The sculpture, titled Judy’s Hand Pavilion, is a collaboration between FRONTArt, an international art organization, and the Putnam Collection, CWRU’s public art fund. The sculpture is named after abstract artist Judy Ledgerwood, and will function as a pavilion for concerts and other events.

Judy’s Hand Pavilion was a focal point of FRONT International at CWRU on March 26, an event that served as an overview of FRONT’s plan for Cleveland Triennial for Contemporary Art. The festival, which will run from July 14 through Sept. 30, is the first of its kind in North America, according to FRONT Director of Public Programs and Engagement Arlene Watson.

“Judy’s Hand is the biggest [installation] we have done in a while,” Putnam Collection Chair Kathy Barrie said. “We think it will be a star of the exhibition.”

The Baker-Nord Center for the Humanities also established a “hand grant” for students who wish to hold events at the installation. Individual students, student organizations, staff and faculty can apply for up to 500 dollars in grant money if they submit an idea for an event which will inspire further engagement with the sculpture.

“I want to facilitate ways for students to socialize in that middle ground that’s not intimidatingly intellectual or party-alcohol-centric,” Brian Clites, Associate Director of the Baker Nord Center said.

FRONT’s Triennial will feature over 100 artists, according to Watson. Many of these artists are international, from countries including China, Mexico and Nigeria.

As part of its international outreach, FRONT is currently hosting 16 international artists in residence at their central complex, The Madison Residences, in Glenville. Adjacent to The Madison Residences is FRONTporch, an exhibition venue for artists and a place for artist and community interaction.

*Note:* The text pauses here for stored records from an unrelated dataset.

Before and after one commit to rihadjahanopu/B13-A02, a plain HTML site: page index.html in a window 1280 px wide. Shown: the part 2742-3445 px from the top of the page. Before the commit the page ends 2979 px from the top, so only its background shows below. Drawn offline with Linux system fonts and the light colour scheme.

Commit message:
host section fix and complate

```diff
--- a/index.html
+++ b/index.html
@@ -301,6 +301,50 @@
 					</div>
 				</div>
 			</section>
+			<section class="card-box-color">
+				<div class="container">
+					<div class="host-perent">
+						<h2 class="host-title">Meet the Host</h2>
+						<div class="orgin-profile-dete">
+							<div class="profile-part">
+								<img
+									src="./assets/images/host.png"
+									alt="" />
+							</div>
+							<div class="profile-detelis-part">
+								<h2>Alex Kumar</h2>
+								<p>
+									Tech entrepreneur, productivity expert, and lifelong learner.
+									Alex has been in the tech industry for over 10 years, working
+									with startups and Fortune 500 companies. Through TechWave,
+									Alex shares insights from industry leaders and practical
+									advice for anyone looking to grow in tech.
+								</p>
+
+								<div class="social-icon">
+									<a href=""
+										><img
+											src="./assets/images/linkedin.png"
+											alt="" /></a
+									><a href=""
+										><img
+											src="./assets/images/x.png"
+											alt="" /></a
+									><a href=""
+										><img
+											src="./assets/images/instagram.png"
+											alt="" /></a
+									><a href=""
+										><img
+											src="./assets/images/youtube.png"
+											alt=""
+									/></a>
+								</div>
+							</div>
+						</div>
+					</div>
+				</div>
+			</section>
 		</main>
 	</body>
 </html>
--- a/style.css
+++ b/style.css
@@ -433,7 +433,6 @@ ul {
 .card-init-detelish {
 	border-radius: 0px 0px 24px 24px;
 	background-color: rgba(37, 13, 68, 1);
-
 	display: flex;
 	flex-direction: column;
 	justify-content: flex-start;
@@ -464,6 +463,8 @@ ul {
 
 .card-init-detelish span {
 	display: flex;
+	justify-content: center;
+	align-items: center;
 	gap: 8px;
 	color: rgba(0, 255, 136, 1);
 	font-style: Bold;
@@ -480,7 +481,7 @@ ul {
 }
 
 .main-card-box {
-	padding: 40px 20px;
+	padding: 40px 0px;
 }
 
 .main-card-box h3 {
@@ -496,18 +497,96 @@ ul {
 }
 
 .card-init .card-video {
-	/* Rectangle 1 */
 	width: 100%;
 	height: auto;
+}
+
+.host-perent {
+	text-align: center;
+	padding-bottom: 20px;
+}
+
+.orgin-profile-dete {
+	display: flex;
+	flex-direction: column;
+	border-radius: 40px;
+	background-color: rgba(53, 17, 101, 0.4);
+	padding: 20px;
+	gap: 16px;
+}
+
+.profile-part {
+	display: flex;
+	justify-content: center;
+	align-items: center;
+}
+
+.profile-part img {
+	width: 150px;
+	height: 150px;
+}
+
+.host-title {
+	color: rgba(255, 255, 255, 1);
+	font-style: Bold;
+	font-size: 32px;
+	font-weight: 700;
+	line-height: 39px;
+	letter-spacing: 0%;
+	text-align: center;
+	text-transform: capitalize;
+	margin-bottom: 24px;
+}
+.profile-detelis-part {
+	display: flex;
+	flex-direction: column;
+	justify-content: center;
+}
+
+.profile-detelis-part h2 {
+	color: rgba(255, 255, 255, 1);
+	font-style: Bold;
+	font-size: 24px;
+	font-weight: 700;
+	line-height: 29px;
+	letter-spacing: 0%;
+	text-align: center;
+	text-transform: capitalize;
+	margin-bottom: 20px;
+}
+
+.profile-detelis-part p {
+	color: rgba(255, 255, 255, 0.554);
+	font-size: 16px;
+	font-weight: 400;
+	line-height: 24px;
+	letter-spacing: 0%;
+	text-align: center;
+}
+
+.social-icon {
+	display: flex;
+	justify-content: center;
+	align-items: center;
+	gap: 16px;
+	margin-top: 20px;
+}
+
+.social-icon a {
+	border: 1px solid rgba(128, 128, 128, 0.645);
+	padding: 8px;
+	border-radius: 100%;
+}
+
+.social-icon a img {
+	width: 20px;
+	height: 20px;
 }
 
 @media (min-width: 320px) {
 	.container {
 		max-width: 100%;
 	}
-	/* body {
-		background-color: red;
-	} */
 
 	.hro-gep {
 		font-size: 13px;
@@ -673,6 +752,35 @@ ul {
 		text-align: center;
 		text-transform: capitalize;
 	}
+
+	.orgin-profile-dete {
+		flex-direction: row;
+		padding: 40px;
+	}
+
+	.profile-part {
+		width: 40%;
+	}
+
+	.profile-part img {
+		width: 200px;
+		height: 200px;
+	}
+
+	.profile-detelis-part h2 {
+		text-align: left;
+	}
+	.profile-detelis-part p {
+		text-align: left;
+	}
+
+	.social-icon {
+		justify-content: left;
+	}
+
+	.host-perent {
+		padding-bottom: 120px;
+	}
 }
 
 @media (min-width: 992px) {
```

Most of the pieces are unconventional and tailor-made for their display areas. John Riepenhoff, for example, is creating a special sausage he dubs “Cleveland Curry Koji Wurst,” according to Watson, to reflect the diverse culinary scene of Cleveland.

“There’s not a lot of interaction between the public and the art, so it is a great opportunity,” CWRU Professor of Digital Photography, Barney Taxel, said regarding the Triennial. “We have museums where you can go quietly and curators will explain the meaning of the art; but how often do you have the opportunity to see art made to be installed in your town and have a conversation with the artist?”

Every FRONT exhibition will be free to the public in Cleveland every three years under a different artistic director each time.

“What we hope to accomplish through this really ambitious exhibition is more idea generation and the opportunity for contemporary art in this region to be on the same stage as New York, LA or Venice,” Watson said.